Task objective: Could you filter the records below and return each line that holds "page"?

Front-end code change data
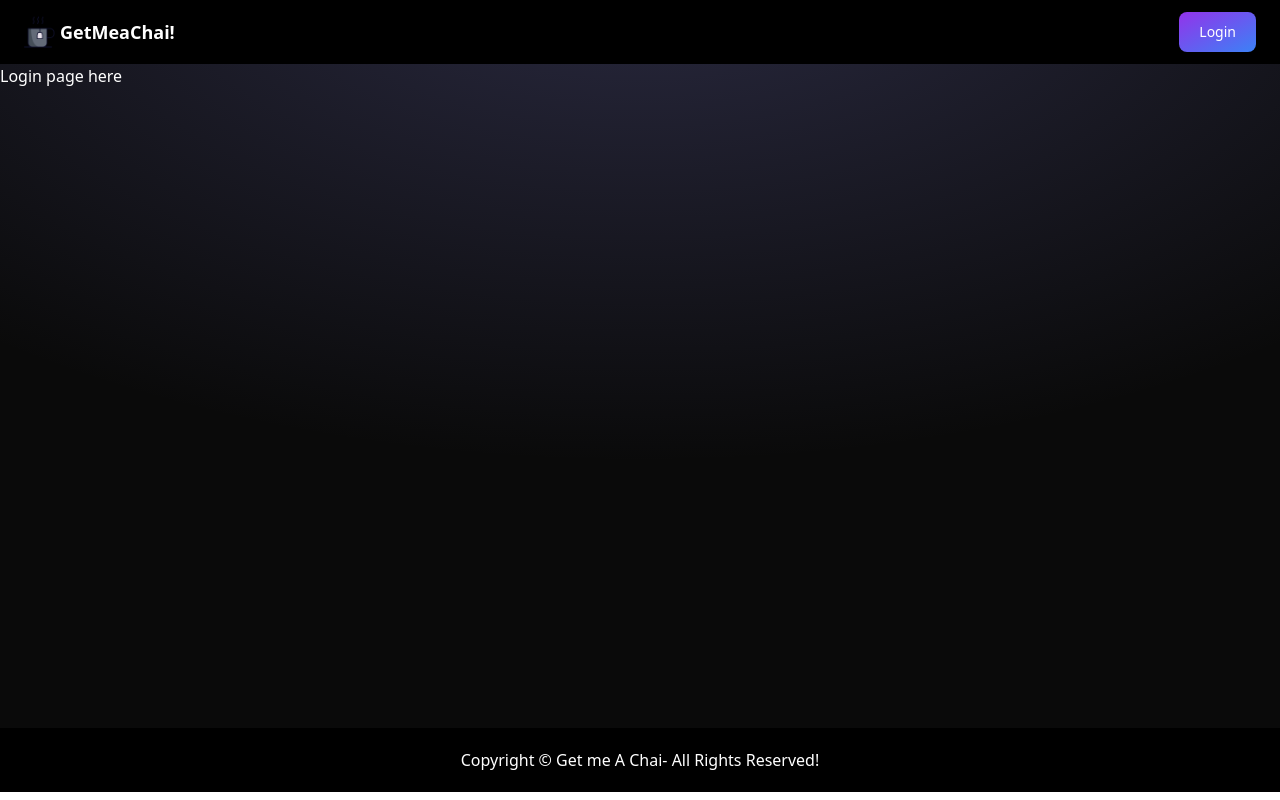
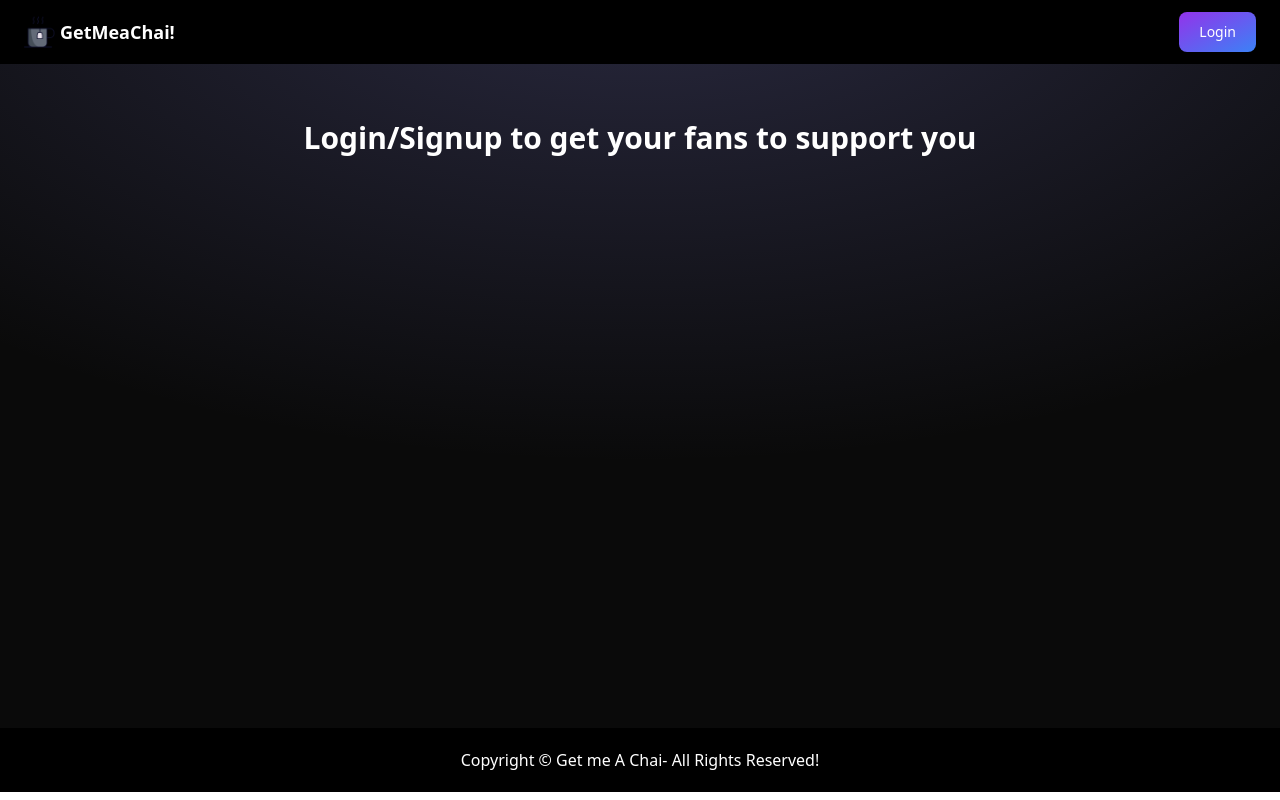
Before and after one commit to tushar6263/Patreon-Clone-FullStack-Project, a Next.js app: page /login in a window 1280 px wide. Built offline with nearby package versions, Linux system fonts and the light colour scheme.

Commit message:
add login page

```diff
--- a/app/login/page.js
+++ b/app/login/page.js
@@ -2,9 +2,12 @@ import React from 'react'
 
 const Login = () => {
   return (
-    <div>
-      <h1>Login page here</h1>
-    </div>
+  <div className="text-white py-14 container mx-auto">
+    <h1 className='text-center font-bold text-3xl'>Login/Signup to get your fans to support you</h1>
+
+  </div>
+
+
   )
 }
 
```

* * *

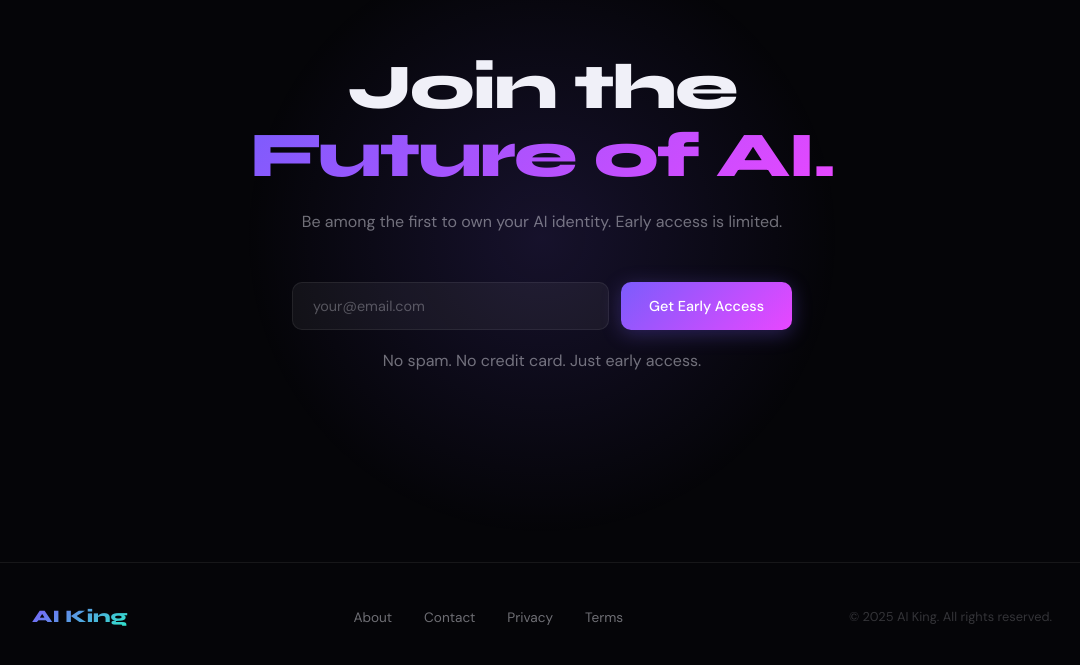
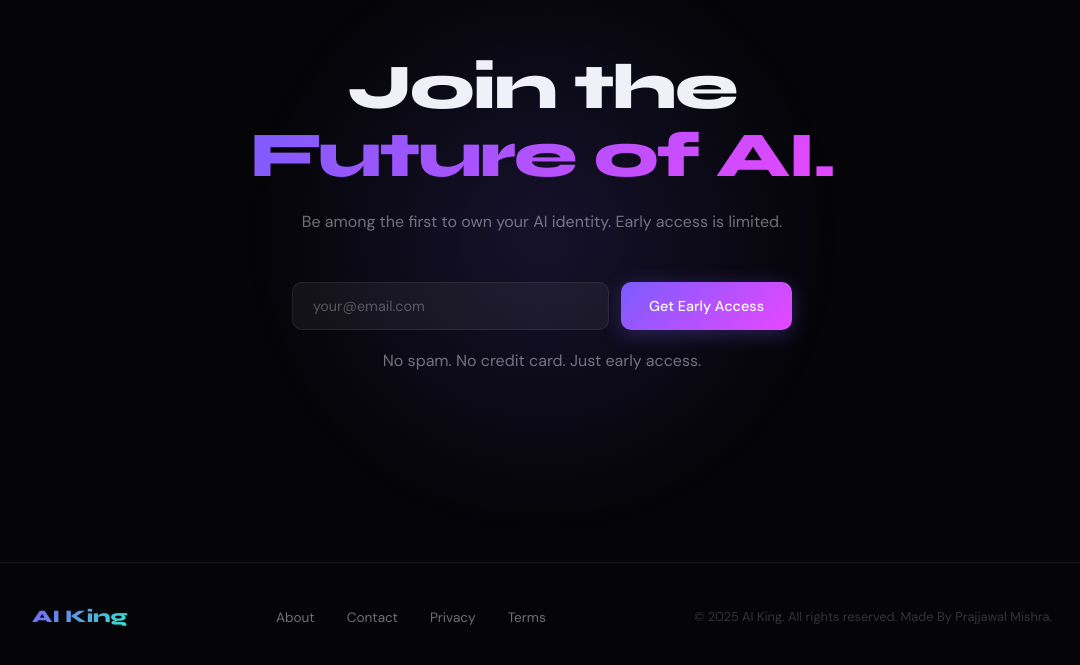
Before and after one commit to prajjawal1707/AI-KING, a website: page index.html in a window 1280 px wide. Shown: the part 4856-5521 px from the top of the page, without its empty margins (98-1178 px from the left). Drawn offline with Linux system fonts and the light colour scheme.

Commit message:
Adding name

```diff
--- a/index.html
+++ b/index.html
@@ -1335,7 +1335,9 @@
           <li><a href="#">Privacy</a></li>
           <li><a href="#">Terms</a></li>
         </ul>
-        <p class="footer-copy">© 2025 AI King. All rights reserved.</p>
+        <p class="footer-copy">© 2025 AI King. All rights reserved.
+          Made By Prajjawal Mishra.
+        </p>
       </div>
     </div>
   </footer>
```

Answer for the task:
Before and after one commit to tushar6263/Patreon-Clone-FullStack-Project, a Next.js app: page /login in a window 1280 px wide. Built offline with nearby package versions, Linux system fonts and the light colour scheme.
add login page
--- a/app/login/page.js
+++ b/app/login/page.js
-      <h1>Login page here</h1>
Before and after one commit to prajjawal1707/AI-KING, a website: page index.html in a window 1280 px wide. Shown: the part 4856-5521 px from the top of the page, without its empty margins (98-1178 px from the left). Drawn offline with Linux system fonts and the light colour scheme.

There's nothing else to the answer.